↓↓↓

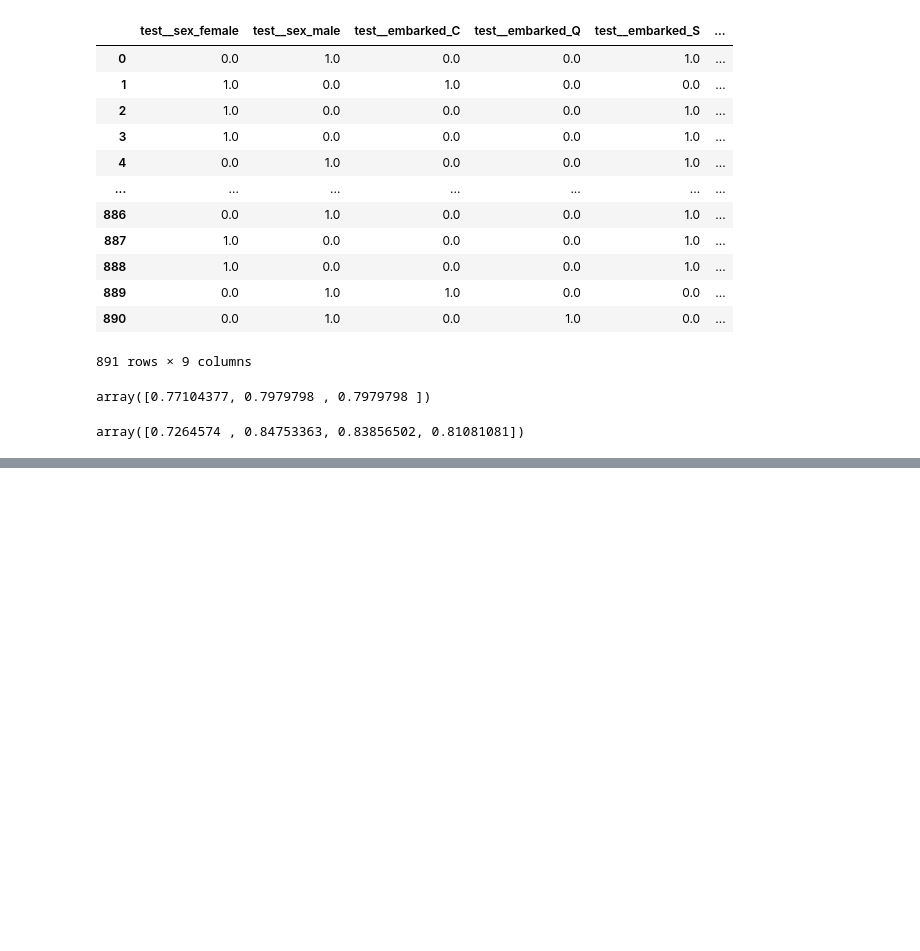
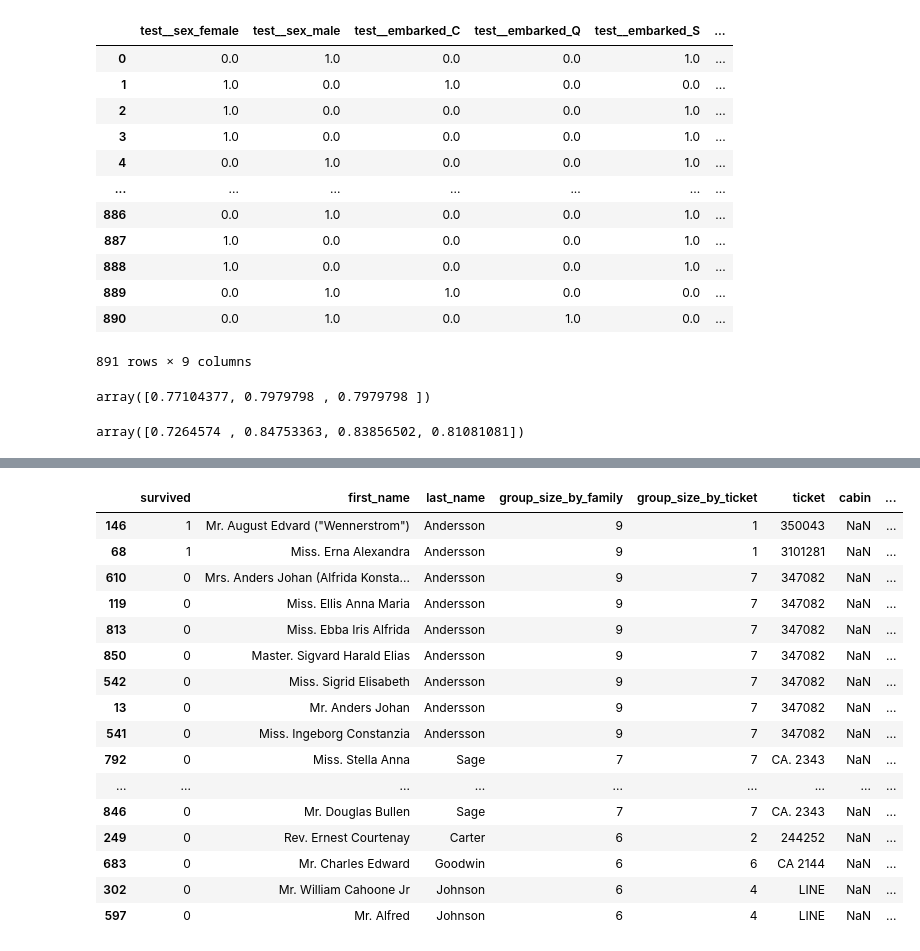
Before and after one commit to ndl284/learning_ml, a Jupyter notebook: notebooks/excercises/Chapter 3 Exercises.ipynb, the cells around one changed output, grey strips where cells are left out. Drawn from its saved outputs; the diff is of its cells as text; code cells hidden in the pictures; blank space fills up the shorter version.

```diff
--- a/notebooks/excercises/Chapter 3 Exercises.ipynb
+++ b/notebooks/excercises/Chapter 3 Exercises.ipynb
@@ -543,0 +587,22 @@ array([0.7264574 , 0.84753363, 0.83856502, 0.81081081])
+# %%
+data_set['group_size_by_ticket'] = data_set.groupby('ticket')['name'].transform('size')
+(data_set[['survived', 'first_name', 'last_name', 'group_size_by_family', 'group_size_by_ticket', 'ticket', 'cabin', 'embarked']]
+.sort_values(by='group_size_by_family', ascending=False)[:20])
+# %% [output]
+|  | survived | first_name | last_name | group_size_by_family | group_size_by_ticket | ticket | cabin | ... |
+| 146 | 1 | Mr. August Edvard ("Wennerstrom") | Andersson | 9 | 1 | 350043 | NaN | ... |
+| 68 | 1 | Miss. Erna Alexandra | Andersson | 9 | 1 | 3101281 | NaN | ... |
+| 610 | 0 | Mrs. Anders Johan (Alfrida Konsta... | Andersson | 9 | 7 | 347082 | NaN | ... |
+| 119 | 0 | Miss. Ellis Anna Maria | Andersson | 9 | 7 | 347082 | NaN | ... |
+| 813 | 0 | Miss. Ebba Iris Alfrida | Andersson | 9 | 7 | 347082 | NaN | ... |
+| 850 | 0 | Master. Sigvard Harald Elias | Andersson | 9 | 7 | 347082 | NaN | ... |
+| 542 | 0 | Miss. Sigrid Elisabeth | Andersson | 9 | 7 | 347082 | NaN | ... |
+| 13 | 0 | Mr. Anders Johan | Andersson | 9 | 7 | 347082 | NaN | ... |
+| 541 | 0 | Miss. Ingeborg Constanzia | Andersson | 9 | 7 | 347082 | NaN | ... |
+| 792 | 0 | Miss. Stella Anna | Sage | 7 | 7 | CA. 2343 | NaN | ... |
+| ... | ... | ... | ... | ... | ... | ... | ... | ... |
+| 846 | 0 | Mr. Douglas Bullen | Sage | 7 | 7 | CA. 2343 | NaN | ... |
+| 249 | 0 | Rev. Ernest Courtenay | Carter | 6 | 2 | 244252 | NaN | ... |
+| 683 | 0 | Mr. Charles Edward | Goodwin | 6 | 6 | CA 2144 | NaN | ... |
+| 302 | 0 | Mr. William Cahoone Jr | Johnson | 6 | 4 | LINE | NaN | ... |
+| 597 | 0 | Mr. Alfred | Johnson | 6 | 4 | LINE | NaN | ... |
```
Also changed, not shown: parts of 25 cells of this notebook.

↑↑↑
↓↓↓

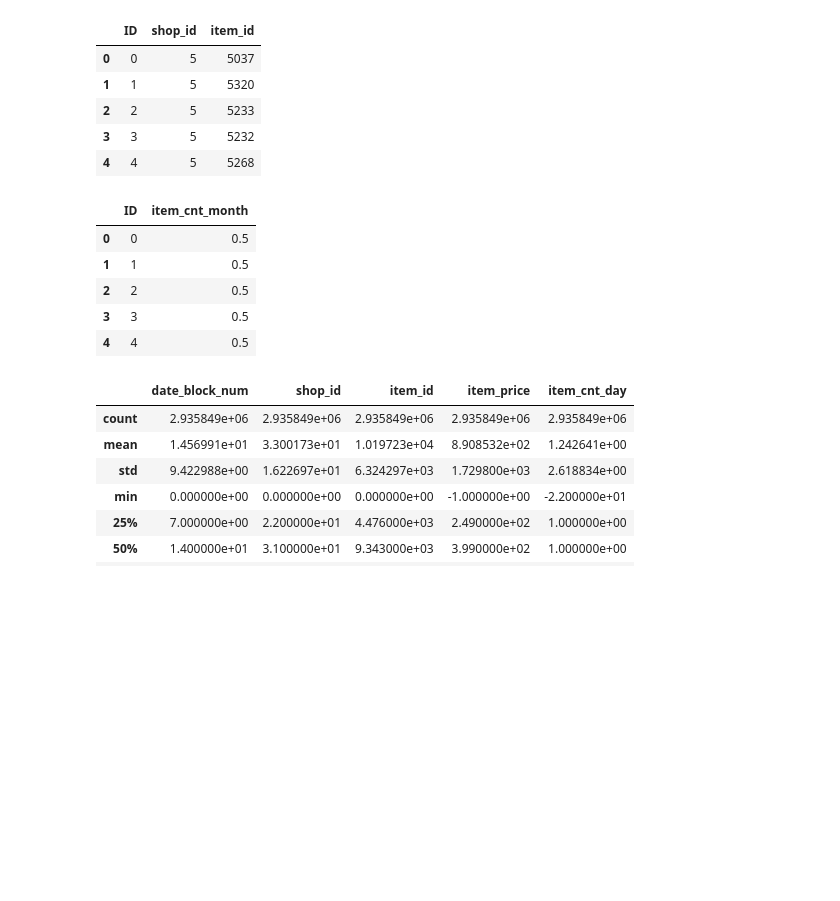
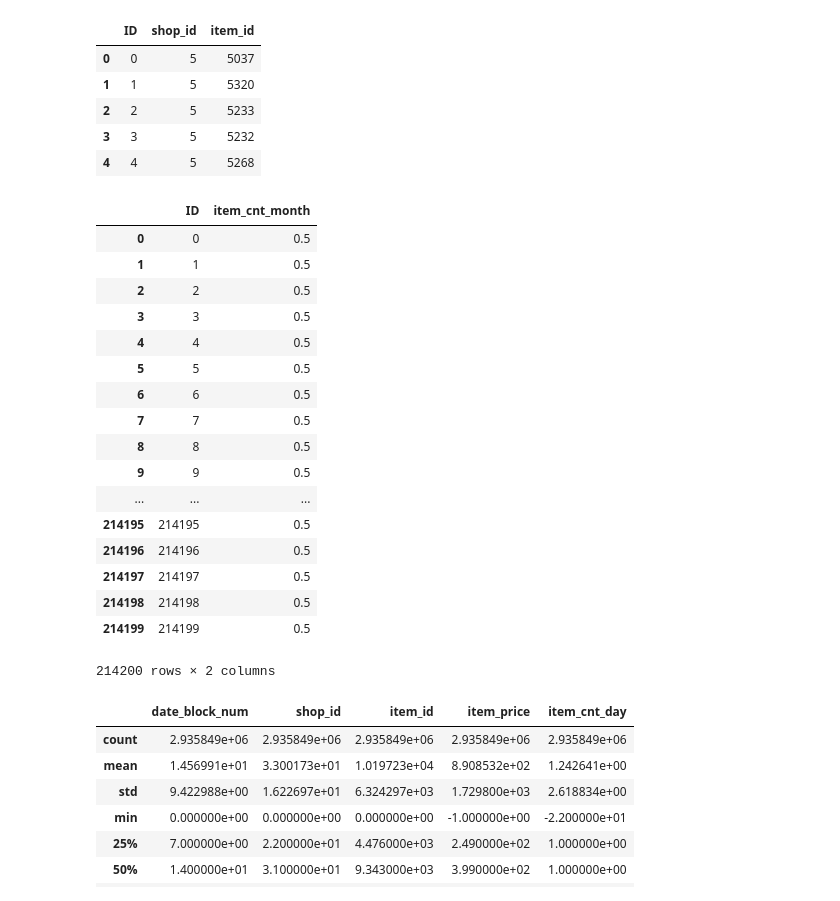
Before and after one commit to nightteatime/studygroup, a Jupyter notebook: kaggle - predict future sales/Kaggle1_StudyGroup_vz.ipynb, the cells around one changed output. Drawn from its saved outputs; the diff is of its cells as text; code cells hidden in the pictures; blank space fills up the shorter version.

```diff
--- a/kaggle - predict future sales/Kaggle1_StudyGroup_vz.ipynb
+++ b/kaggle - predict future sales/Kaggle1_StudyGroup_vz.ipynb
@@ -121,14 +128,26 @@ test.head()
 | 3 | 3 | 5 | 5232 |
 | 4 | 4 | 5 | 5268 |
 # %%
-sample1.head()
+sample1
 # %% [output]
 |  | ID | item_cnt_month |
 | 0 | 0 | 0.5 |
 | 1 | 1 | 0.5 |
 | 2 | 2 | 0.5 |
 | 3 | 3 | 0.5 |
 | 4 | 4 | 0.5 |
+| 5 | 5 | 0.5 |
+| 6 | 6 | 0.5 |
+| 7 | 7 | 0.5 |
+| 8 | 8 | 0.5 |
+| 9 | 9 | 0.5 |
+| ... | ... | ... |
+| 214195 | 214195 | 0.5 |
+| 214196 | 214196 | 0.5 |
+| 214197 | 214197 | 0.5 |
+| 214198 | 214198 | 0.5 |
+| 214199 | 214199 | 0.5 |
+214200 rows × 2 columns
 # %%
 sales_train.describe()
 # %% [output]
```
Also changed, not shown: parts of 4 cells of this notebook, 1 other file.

↑↑↑

Across the data, pull every line containing the string "changed".

Before and after one commit to ndl284/learning_ml, a Jupyter notebook: notebooks/excercises/Chapter 3 Exercises.ipynb, the cells around one changed output, grey strips where cells are left out. Drawn from its saved outputs; the diff is of its cells as text; code cells hidden in the pictures; blank space fills up the shorter version.
Also changed, not shown: parts of 25 cells of this notebook.
Before and after one commit to nightteatime/studygroup, a Jupyter notebook: kaggle - predict future sales/Kaggle1_StudyGroup_vz.ipynb, the cells around one changed output. Drawn from its saved outputs; the diff is of its cells as text; code cells hidden in the pictures; blank space fills up the shorter version.
Also changed, not shown: parts of 4 cells of this notebook, 1 other file.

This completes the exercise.